Published: July 24, 2012 by Harlequin MIRA
Source: Received from Publisher
Nora Sutherlin is a woman with many talents; she’s a best-selling author of BDSM erotica who’s just written what is possibly her most meaningful book to date. She’s switching to a bigger publisher and really wants this book to succeed. To that end, her new publisher has given her book to editor Zachary Easton. Zach is the editor who’s going to make or break Nora’s book. He says the book is good but she’s going to have to take it apart and rebuild it from the ground up. It’s going to be brutal work, but what comes out on the other side is going to be extraordinary…
I’m torn. On one hand, I loved The Siren. On the other hand, I had some serious problems with it.
Let’s start with what I loved:
Tiffany Reisz writes the hell out of a story. The writing is absolutely fabulous. Honestly, If not for two issues that I had with the story, I would be giving it 5 stars. These characters Ms. Reisz has written leap off the page and into my brain where they settle in and stay, even when I’m not reading. She is able to work together a story that is bleak, sexy, alarming, and hopeful. Make no mistake, The Siren is brutal. But it’s also sensual and smart.
The entire book is a study in contradiction: Nora’s past as a sub and her present career as a Dom; her former Dom Soren, so brutal and controlling, who is an antithesis to her live-in student, sweet, virginal Wesley. The contrast between Nora’s past and present, between her professional life and her home life pull the reader in and tangle your thoughts until you don’t know which is the ‘real’ Nora and which is a front. You will be helpless to stop reading as Zach slowly gets pulled into Nora’s life, bit by bit, fighting to hold on to himself even as he lets go. He’s in charge, but he’s not. Zach is struggling with his own extremes: married yet separate, working but finished, tethered to the things in his life but feeling adrift.

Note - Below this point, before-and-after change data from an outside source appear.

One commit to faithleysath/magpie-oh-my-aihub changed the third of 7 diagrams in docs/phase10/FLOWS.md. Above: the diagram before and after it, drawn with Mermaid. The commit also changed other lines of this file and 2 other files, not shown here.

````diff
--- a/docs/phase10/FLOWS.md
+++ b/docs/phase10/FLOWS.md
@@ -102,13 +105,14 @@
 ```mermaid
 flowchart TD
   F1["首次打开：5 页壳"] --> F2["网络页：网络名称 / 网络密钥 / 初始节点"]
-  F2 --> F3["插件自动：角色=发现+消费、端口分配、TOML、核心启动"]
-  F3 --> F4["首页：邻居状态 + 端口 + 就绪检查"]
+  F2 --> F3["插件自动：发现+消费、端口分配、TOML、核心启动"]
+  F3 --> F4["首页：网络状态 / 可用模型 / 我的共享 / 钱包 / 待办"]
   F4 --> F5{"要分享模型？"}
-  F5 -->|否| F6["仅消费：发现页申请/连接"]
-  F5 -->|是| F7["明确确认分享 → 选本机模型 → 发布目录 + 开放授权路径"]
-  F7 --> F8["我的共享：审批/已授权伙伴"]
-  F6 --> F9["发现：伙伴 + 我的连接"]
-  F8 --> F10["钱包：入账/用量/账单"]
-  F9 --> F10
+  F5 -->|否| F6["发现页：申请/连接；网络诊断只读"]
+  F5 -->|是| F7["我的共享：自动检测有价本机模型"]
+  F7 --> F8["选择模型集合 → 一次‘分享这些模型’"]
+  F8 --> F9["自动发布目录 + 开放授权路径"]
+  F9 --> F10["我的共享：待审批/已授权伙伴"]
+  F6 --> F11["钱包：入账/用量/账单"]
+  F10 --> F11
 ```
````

Now, after all that raving about the awesomeness of The Siren, what could possibly cause me to complain about this amazing book? Two things:

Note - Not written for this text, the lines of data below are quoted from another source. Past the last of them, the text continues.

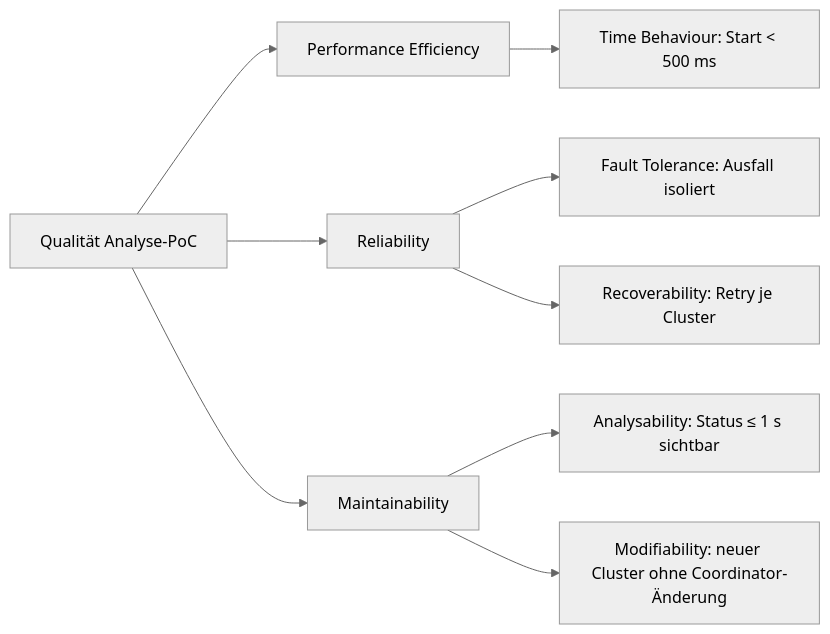
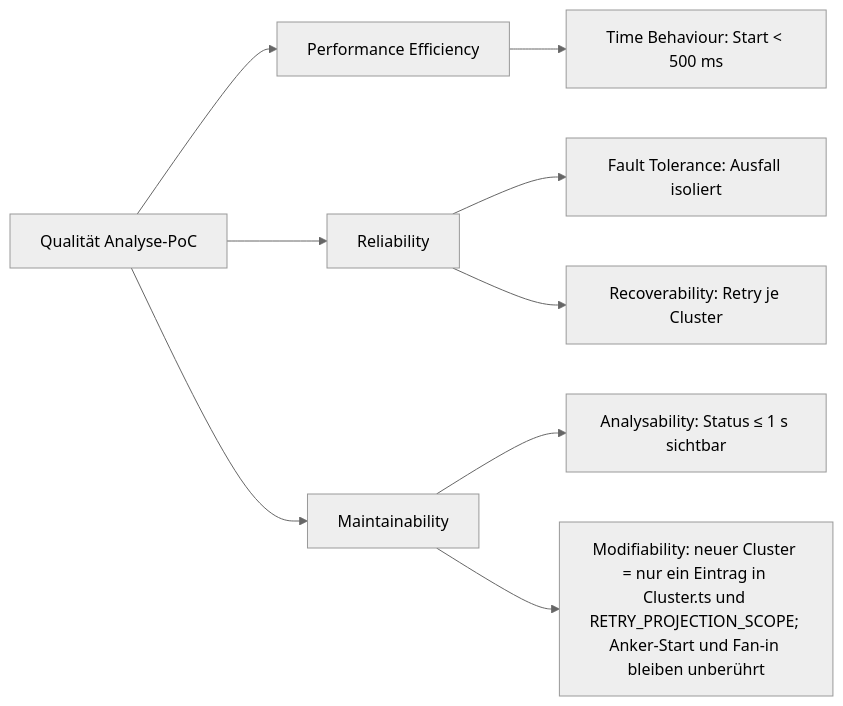
One commit to nihadio/wirschiffendas changed the diagram in docs/arc42.md. Above: the diagram before and after it, drawn with Mermaid (neutral theme). The commit also changed other lines of this file and 12 other files, not shown here.

````diff
--- a/docs/arc42.md
+++ b/docs/arc42.md
@@ -229,11 +229,11 @@
 ```mermaid
 flowchart LR
   Q[Qualität Analyse-PoC] --> P[Performance Efficiency]
   Q --> R[Reliability]
   Q --> M[Maintainability]
   P --> P1[Time Behaviour: Start < 500 ms]
   R --> R1[Fault Tolerance: Ausfall isoliert]
   R --> R2[Recoverability: Retry je Cluster]
   M --> M1[Analysability: Status ≤ 1 s sichtbar]
-  M --> M2[Modifiability: neuer Cluster ohne Coordinator-Änderung]
+  M --> M2[Modifiability: neuer Cluster = nur ein Eintrag in Cluster.ts und RETRY_PROJECTION_SCOPE; Anker-Start und Fan-in bleiben unberührt]
 ```
````
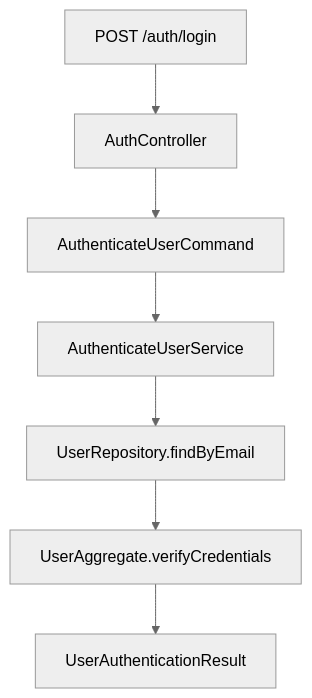
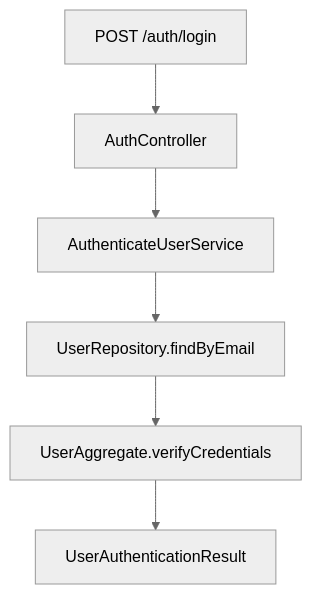
The second of 4 diagrams in README.md (CodeaBien/codeabien-ddd-demo), drawn with Mermaid (neutral theme) before and after one commit. The commit also changed other lines of this file, not shown here.

````diff
--- a/README.md
+++ b/README.md
@@ -183,9 +215,8 @@
 ```mermaid
 graph TD
     A[POST /auth/login] --> B[AuthController]
-    B --> C[AuthenticateUserCommand]
-    C --> D[AuthenticateUserService]
-    D --> E[UserRepository.findByEmail]
-    E --> F[UserAggregate.verifyCredentials]
-    F --> G[UserAuthenticationResult]
+    B --> C[AuthenticateUserService]
+    C --> D[UserRepository.findByEmail]
+    D --> E[UserAggregate.verifyCredentials]
+    E --> F[UserAuthenticationResult]
 ```
````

I really feel like the author’s writing stands on its own and doesn’t need a sensational “twist” for word of mouth to spread about The Siren. I promise, if you read this book you will be thinking about it for a long, long time; the next book you read after you finish The Siren will pale in comparison.
I will definitely be picking up the second book in this series, The Angel, as soon as possible.
Fans of erotic romance looking for a dark, thoughtful read that’s going to take you someplace slightly uncomfortable; you’ll be glad you did.
Other Novels you might like, similar to ‘The Siren’:
Comfort Food by Kitty Thomas
Willing Victim by Cara McKenna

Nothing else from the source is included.